For the purpose of quickening their zeal, the popes bestowed on them many new and uncommon privileges; the right of travelling where they pleased, of conversing with persons of all descriptions, of instructing youth, and of hearing confessions, and bestowing absolution without reserve: and as these advantages na
tarally attracted to the privileged orders all the novices who were distinguised by zeal or talent, excited their emulation, and ensured the respect of the people, they quickly eclipsed all their rivals, and realised the most sanguine hopes that had been entertained from their establishment.
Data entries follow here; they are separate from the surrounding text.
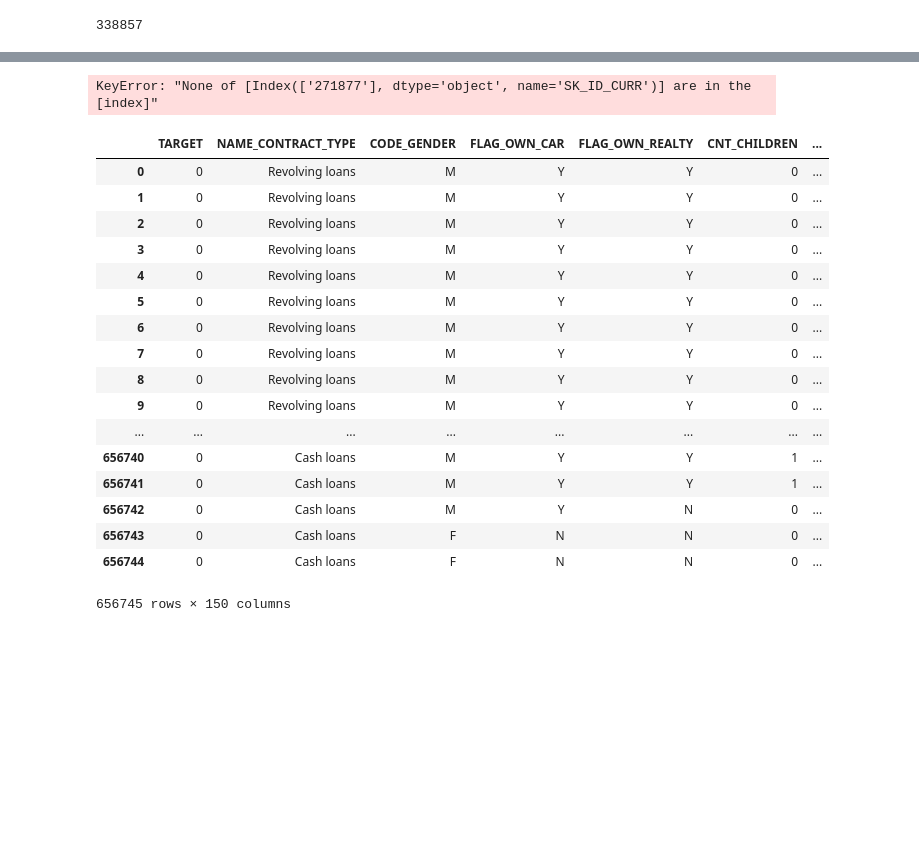
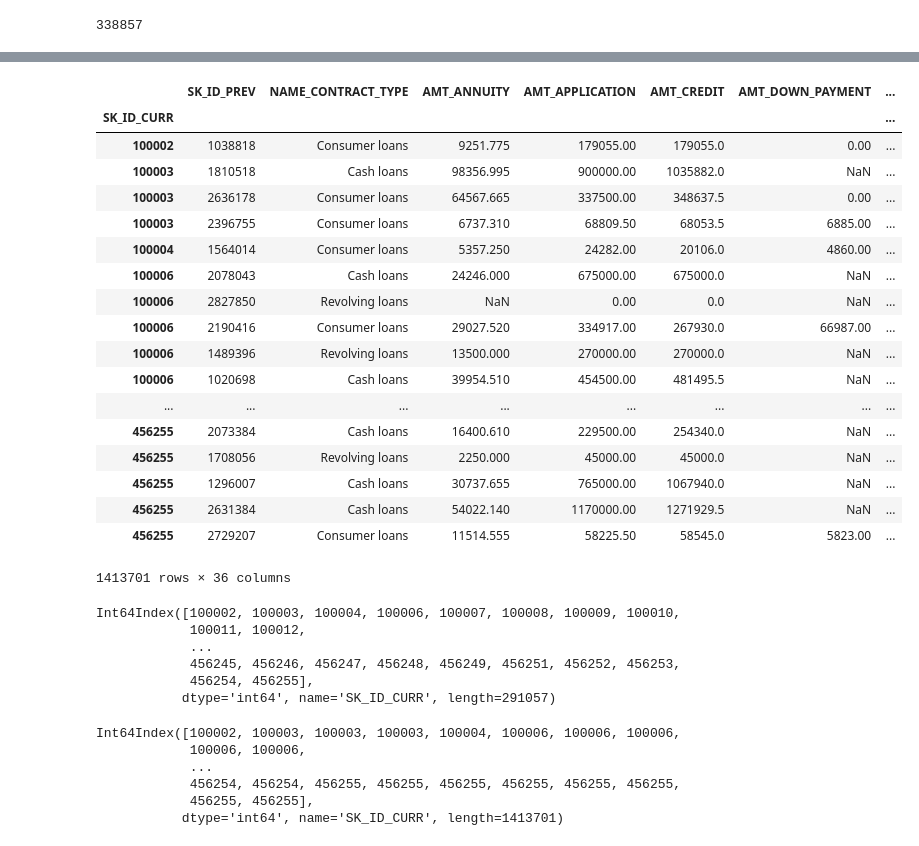
Before and after one commit to abhi18av/creditsEDACaseStudy, a Jupyter notebook: notebooks/scratch.ipynb, the cells around one changed output, grey strips where cells are left out. Saved outputs shown, nothing was run; the diff lists cells and outputs as text; code cells hidden in the pictures; blank space fills up the shorter version.

```diff
--- a/notebooks/scratch.ipynb
+++ b/notebooks/scratch.ipynb
@@ -142,25 +153,44 @@ df2 = previous_application.set_index("SK_ID_CURR")
-# %%
-df1.loc[["271877"]]
-# %% [output]
-KeyError: "None of [Index(['271877'], dtype='object', name='SK_ID_CURR')] are in the [index]"
+# %%
+df2 = df2.loc[list_of_common_loan_ids]
+df2
+# %% [output]
+|  | SK_ID_PREV | NAME_CONTRACT_TYPE | AMT_ANNUITY | AMT_APPLICATION | AMT_CREDIT | AMT_DOWN_PAYMENT | ... |
+| SK_ID_CURR |  |  |  |  |  |  | ... |
+| 100002 | 1038818 | Consumer loans | 9251.775 | 179055.00 | 179055.0 | 0.00 | ... |
+| 100003 | 1810518 | Cash loans | 98356.995 | 900000.00 | 1035882.0 | NaN | ... |
+| 100003 | 2636178 | Consumer loans | 64567.665 | 337500.00 | 348637.5 | 0.00 | ... |
+| 100003 | 2396755 | Consumer loans | 6737.310 | 68809.50 | 68053.5 | 6885.00 | ... |
+| 100004 | 1564014 | Consumer loans | 5357.250 | 24282.00 | 20106.0 | 4860.00 | ... |
+| 100006 | 2078043 | Cash loans | 24246.000 | 675000.00 | 675000.0 | NaN | ... |
+| 100006 | 2827850 | Revolving loans | NaN | 0.00 | 0.0 | NaN | ... |
+| 100006 | 2190416 | Consumer loans | 29027.520 | 334917.00 | 267930.0 | 66987.00 | ... |
+| 100006 | 1489396 | Revolving loans | 13500.000 | 270000.00 | 270000.0 | NaN | ... |
+| 100006 | 1020698 | Cash loans | 39954.510 | 454500.00 | 481495.5 | NaN | ... |
+| ... | ... | ... | ... | ... | ... | ... | ... |
+| 456255 | 2073384 | Cash loans | 16400.610 | 229500.00 | 254340.0 | NaN | ... |
+| 456255 | 1708056 | Revolving loans | 2250.000 | 45000.00 | 45000.0 | NaN | ... |
+| 456255 | 1296007 | Cash loans | 30737.655 | 765000.00 | 1067940.0 | NaN | ... |
+| 456255 | 2631384 | Cash loans | 54022.140 | 1170000.00 | 1271929.5 | NaN | ... |
+| 456255 | 2729207 | Consumer loans | 11514.555 | 58225.50 | 58545.0 | 5823.00 | ... |
+1413701 rows × 36 columns
+# %%
+
+df1.index
+# %% [output]
+Int64Index([100002, 100003, 100004, 100006, 100007, 100008, 100009, 100010,
+            100011, 100012,
+            ...
+            456245, 456246, 456247, 456248, 456249, 456251, 456252, 456253,
+            456254, 456255],
+           dtype='int64', name='SK_ID_CURR', length=291057)
+# %%
+df2.index
+# %% [output]
+Int64Index([100002, 100003, 100003, 100003, 100004, 100006, 100006, 100006,
+            100006, 100006,
+            ...
+            456254, 456254, 456255, 456255, 456255, 456255, 456255, 456255,
+            456255, 456255],
+           dtype='int64', name='SK_ID_CURR', length=1413701)
 # %%
-pd.merge(df1,df2)
+pd.merge(df1,df2, on="SK_ID_CURR")
-# %% [output]
-|  | TARGET | NAME_CONTRACT_TYPE | CODE_GENDER | FLAG_OWN_CAR | FLAG_OWN_REALTY | CNT_CHILDREN | ... |
-| 0 | 0 | Revolving loans | M | Y | Y | 0 | ... |
-| 1 | 0 | Revolving loans | M | Y | Y | 0 | ... |
-| 2 | 0 | Revolving loans | M | Y | Y | 0 | ... |
-| 3 | 0 | Revolving loans | M | Y | Y | 0 | ... |
-| 4 | 0 | Revolving loans | M | Y | Y | 0 | ... |
-| 5 | 0 | Revolving loans | M | Y | Y | 0 | ... |
-| 6 | 0 | Revolving loans | M | Y | Y | 0 | ... |
-| 7 | 0 | Revolving loans | M | Y | Y | 0 | ... |
-| 8 | 0 | Revolving loans | M | Y | Y | 0 | ... |
-| 9 | 0 | Revolving loans | M | Y | Y | 0 | ... |
-| ... | ... | ... | ... | ... | ... | ... | ... |
-| 656740 | 0 | Cash loans | M | Y | Y | 1 | ... |
-| 656741 | 0 | Cash loans | M | Y | Y | 1 | ... |
-| 656742 | 0 | Cash loans | M | Y | N | 0 | ... |
-| 656743 | 0 | Cash loans | F | N | N | 0 | ... |
-| 656744 | 0 | Cash loans | F | N | N | 0 | ... |
-656745 rows × 150 columns
```
Also changed, not shown: parts of 21 cells of this notebook, 5 other files.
“ The mendicant orders of the thirteenth and fourteenth centuries, but particularly the Do, minicans, very nearly reseinbled the "Jesuits of modern times. In these orders were found the most learned men, and the most popular preachers of the age. The almost exclusive charge of the national education enabled them to direct the public taste and opinions; the confessional chair placed the consciences of their penitents at their disposal; and their leading members, having discovered that an association in which individual talents are systematically directed to some general purpose is nearly irresistible, soon insinuated themselves into the most importánt offices of church and state, and guided at their will the religion and politics of Europe. But prosperity, as usual, made them indolent and impudent. They had long been envied and hated, and the progress of general civilization raised up numberless ri